The only people in D.C. who have a chance of representing us are those who don't care about re-election.

The presumption of this whole mess is that the only way to get out of it is to simply raise the debt ceiling, which is like a family saying, let's just get another credit card. The "fight" is over which credit card to get, not over whether we should maybe cut spending in other ways to start paying down the debt.

I am not a strict balanced budget guy. And now is probably even a bad time for Congress to have a coming to God moment with the ideal of a balanced budget. But to me, there is a lot of room to cut wasteful spending, regardless of if we are still spending in deficit, balanced or in surplus.

That conversation is not happening even to the slightest degree by any of our "leaders" right now.

Not extending the debt ceiling would also not guarantee default or a disaster -- that is a lie told by both parties to ensure the press pays attention to them and they keep people scared. It makes their current "work" seem important.

Ryan said...

This is brilliant, Apple has more cash than the federal government:

Coovo said...

Spending needs to get cut, but doesn't the debt ceiling need to go up just so we can send checks out in August? Again, I'm new at this paying attention to government affairs so bear with me.

From what I've heard, if we slash spending so drastically to meet our fiscal requirements in a few days, the effect would be job loss and and an even bigger hit to the economy. And wouldn't a default be even worse?

And in my newness I fail to see why we shouldn't have a balanced budget. If we keep on having deficits, we'll never get out of this mess.

Gotta go.

G. Smith said...

so it's all been passed - what's your verdict? (not that your opinion counts since you don't vote in federal elections:)

Ryan said...

Verdict, two thumbs down, meaning a yawn. There might be some political ramifications regarding the Tea Party or Obama's reelection, but those are less accurate speculations than the economic ones going around.

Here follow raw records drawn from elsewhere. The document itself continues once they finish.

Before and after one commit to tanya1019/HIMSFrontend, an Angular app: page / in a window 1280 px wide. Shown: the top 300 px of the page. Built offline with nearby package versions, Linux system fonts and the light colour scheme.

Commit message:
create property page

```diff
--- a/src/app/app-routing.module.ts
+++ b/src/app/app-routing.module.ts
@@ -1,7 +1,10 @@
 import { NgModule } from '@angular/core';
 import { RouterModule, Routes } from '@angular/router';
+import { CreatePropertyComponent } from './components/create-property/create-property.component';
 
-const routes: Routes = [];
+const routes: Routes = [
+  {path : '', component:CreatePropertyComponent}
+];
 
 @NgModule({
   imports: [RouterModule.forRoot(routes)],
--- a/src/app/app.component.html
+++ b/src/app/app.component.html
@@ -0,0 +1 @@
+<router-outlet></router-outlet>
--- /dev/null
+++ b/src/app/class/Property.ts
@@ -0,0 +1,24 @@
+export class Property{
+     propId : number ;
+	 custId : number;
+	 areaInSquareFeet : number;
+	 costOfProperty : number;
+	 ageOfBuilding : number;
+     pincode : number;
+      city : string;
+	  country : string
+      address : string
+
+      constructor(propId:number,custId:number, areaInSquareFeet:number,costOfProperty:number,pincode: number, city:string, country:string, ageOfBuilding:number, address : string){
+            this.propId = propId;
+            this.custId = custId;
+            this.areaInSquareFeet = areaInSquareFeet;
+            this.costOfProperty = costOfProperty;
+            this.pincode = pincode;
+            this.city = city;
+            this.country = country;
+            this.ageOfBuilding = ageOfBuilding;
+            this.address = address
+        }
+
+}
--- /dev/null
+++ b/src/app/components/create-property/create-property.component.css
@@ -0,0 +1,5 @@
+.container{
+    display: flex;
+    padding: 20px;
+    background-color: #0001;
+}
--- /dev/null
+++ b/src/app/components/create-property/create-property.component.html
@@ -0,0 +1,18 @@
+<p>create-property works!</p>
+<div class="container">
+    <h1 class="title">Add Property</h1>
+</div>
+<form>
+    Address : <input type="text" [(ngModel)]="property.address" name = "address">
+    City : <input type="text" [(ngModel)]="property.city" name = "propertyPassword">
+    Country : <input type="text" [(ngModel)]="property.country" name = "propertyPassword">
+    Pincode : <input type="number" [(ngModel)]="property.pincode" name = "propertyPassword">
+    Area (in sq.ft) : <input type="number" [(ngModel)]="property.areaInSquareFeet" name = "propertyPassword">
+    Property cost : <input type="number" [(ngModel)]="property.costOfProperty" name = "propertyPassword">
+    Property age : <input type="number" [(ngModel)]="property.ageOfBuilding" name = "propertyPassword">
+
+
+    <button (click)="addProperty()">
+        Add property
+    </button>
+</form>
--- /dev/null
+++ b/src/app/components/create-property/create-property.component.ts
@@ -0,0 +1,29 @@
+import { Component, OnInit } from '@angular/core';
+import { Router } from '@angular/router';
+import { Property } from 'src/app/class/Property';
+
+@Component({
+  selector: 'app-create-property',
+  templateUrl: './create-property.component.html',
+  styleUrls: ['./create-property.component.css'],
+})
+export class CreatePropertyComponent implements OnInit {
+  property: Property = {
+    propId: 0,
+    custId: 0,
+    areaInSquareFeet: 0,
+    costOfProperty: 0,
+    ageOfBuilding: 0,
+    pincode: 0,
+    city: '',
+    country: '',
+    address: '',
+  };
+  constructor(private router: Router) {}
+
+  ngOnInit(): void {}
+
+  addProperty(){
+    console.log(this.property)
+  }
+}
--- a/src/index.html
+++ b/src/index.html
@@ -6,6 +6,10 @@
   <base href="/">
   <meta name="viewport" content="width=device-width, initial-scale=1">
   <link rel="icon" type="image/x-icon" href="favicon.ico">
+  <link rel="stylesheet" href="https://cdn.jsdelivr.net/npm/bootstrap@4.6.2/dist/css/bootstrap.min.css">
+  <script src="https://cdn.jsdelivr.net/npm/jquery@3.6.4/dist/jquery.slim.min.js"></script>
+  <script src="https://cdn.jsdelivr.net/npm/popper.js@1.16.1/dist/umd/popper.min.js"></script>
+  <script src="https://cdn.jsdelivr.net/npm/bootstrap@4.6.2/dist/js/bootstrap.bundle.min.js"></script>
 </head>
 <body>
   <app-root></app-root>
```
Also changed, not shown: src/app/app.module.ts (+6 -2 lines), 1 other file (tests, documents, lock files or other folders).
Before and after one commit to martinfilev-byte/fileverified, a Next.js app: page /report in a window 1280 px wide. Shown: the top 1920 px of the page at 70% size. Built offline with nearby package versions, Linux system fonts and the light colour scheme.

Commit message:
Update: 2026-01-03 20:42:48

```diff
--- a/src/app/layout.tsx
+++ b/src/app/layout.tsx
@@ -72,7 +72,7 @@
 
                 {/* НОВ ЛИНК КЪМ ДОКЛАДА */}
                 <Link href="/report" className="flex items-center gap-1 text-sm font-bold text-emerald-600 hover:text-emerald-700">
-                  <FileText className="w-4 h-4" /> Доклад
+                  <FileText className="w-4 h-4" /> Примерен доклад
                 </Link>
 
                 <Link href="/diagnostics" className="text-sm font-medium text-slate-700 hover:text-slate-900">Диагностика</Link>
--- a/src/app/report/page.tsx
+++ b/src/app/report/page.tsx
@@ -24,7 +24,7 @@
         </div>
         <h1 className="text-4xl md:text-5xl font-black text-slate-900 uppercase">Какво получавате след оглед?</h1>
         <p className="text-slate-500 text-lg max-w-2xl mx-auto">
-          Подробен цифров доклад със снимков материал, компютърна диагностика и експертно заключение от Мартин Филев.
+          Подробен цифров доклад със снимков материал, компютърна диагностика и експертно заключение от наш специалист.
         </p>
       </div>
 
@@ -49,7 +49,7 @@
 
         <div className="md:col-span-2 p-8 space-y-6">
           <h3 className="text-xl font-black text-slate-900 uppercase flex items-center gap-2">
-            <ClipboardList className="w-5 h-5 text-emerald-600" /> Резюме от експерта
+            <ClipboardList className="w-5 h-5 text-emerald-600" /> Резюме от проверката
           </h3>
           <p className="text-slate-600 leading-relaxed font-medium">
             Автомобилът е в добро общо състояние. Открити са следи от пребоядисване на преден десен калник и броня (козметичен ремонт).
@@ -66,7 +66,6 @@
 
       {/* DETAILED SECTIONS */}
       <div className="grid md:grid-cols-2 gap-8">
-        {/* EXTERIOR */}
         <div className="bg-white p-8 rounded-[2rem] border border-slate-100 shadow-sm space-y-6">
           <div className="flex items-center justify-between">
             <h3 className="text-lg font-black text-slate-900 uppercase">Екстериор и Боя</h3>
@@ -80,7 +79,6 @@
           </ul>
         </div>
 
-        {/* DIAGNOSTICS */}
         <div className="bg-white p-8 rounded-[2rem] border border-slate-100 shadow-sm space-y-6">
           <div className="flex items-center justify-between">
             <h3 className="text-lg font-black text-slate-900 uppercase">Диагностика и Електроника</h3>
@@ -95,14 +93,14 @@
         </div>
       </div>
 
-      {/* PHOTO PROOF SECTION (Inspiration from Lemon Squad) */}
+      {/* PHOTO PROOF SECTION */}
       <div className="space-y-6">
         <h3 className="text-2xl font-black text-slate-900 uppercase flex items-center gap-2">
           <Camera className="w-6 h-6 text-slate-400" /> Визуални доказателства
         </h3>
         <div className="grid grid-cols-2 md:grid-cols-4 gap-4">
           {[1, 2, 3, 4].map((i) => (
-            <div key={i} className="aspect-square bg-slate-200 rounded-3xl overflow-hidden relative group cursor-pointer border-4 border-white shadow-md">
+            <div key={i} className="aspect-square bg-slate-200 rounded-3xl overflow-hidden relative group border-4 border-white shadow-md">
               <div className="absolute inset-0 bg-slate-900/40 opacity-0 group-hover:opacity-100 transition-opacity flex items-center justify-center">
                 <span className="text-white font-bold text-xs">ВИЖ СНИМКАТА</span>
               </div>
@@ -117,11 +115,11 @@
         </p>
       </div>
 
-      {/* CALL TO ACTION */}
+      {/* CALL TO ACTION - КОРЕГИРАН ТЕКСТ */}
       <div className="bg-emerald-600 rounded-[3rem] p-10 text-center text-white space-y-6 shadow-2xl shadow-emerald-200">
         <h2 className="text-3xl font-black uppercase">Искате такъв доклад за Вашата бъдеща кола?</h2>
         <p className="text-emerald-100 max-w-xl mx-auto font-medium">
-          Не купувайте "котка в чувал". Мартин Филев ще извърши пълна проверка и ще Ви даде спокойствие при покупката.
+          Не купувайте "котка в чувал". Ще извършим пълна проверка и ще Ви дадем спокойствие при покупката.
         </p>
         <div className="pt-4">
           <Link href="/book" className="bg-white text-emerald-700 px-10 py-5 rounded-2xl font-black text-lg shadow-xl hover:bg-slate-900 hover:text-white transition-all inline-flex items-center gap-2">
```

Some thoughts:
The "debt ceiling" is meaningless if it is never followed and always simply raised.
Long term agreements are meaningless, i.e., the 10 years of deficit reductions are not binding and won't happen.
The U.S. federal debt got downgraded anyway.
There is no leadership in the main Democratic or Republican parties.
Now is probably not a great time to get all idealistic about balanced budgets or "austerity", whatever that means. So it's not a great time to yank away the main or only sources of income from the poorest people in our country (a sector the government continues to try to increase). But spending cuts must be made in some form.
Cutting spending is like having a baby, there's never a perfect time to do it, you just got to do it.
There's probably no way to make meaningful cuts in spending without cutting military spending.
"Increasing" tax items is probably not as important as a full tax overhaul, reducing the code to a front and back of a piece of paper, eliminating all loop holes and complexities.

The president's job is not to "manage the economy."

Still not anticipating any good major party options this upcoming federal election.

Kevin M said...

The tax debate is interesting (and repetitive), but I liked this take on it.